> _PROBLEM DESCRIPTION_:
Search the entries below for the word "main" and copy every line where it appears.

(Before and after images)
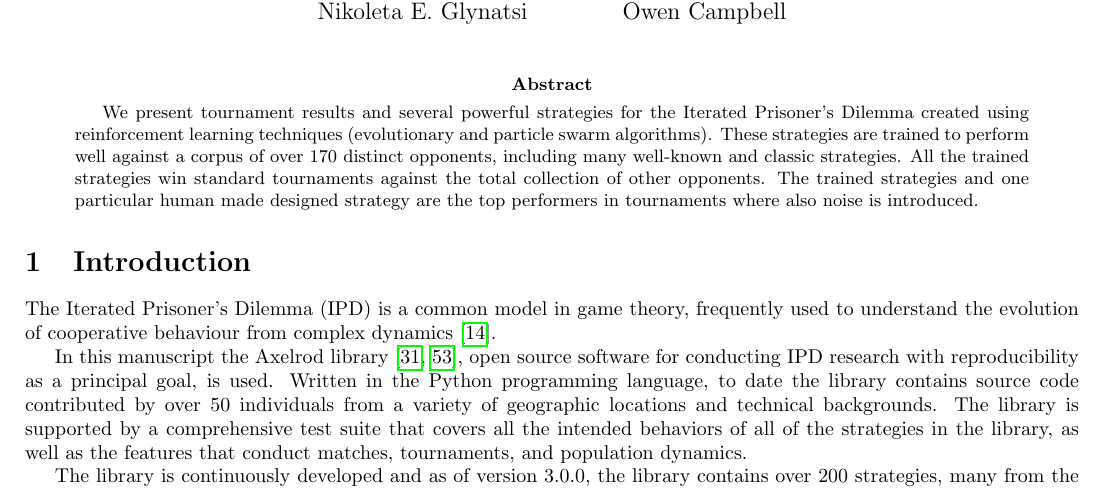
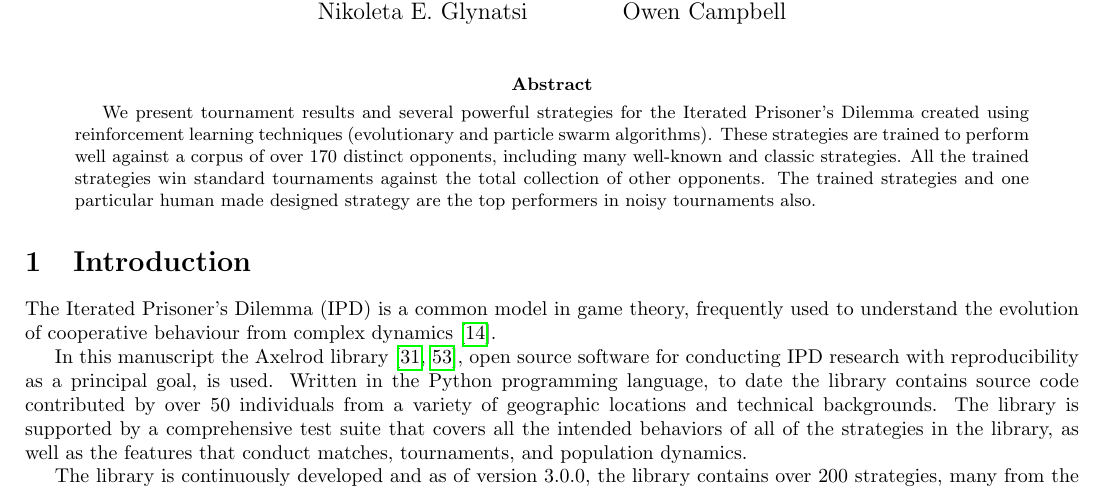
Before and after one commit to Axelrod-Python/ml-paper, a LaTeX paper (main.tex): part of page 1 of 29, cut so that both start at the same text. Compiled offline with pdfLaTeX.

Commit message:
vince corrections

```diff
--- a/main.tex
+++ b/main.tex
@@ -45,7 +45,7 @@ Iterated Prisoner's Dilemma}
     opponents, including many well-known and classic strategies. All
     the trained strategies win standard tournaments against the total collection
     of other opponents. The trained strategies and one particular human made
-    designed strategy are the top performers in tournaments where also noise is introduced.
+    designed strategy are the top performers in noisy tournaments also.
 \end{abstract}
 
 \section{Introduction}\label{sec:introduction}
```
Also changed, not shown: main.pdf, main.tex (2 more changed lines).
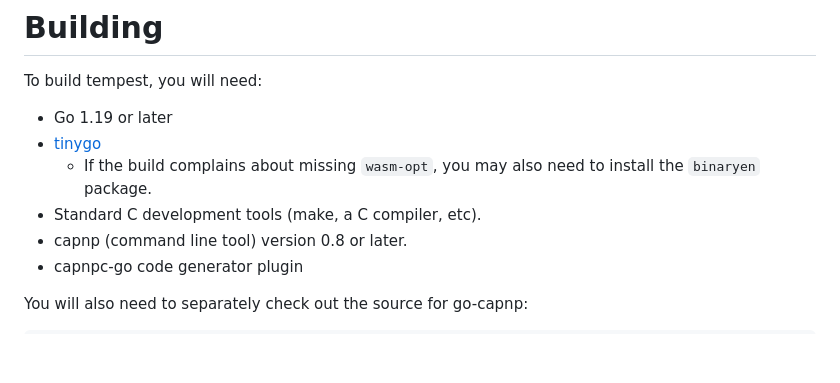
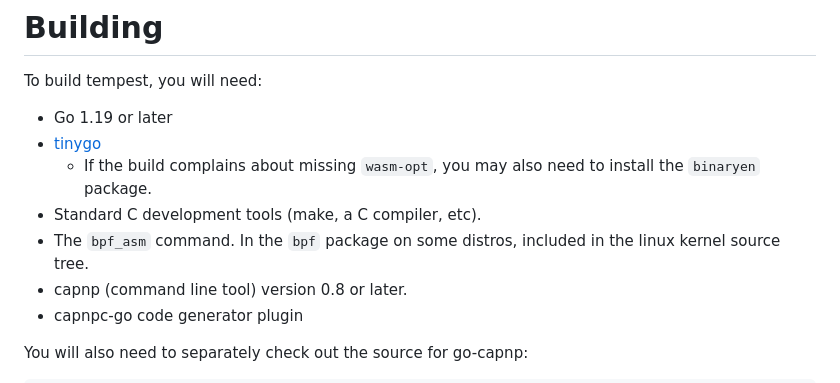
Before and after one commit to zenhack/tempest, a Markdown page: README.md, the part around the change. Drawn GitHub-style; blank space fills up the shorter version.

Commit message:
Document need for bpf_asm as part of the build.

```diff
--- a/README.md
+++ b/README.md
@@ -14,6 +14,8 @@ To build tempest, you will need:
   - If the build complains about missing `wasm-opt`, you may also need
     to install the `binaryen` package.
 - Standard C development tools (make, a C compiler, etc).
+- The `bpf_asm` command. In the `bpf` package on some distros, included
+  in the linux kernel source tree.
 - capnp (command line tool) version 0.8 or later.
 - capnpc-go code generator plugin
 
```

> _SOLVED PROBLEM_:
Before and after one commit to Axelrod-Python/ml-paper, a LaTeX paper (main.tex): part of page 1 of 29, cut so that both start at the same text. Compiled offline with pdfLaTeX.
--- a/main.tex
+++ b/main.tex
Also changed, not shown: main.pdf, main.tex (2 more changed lines).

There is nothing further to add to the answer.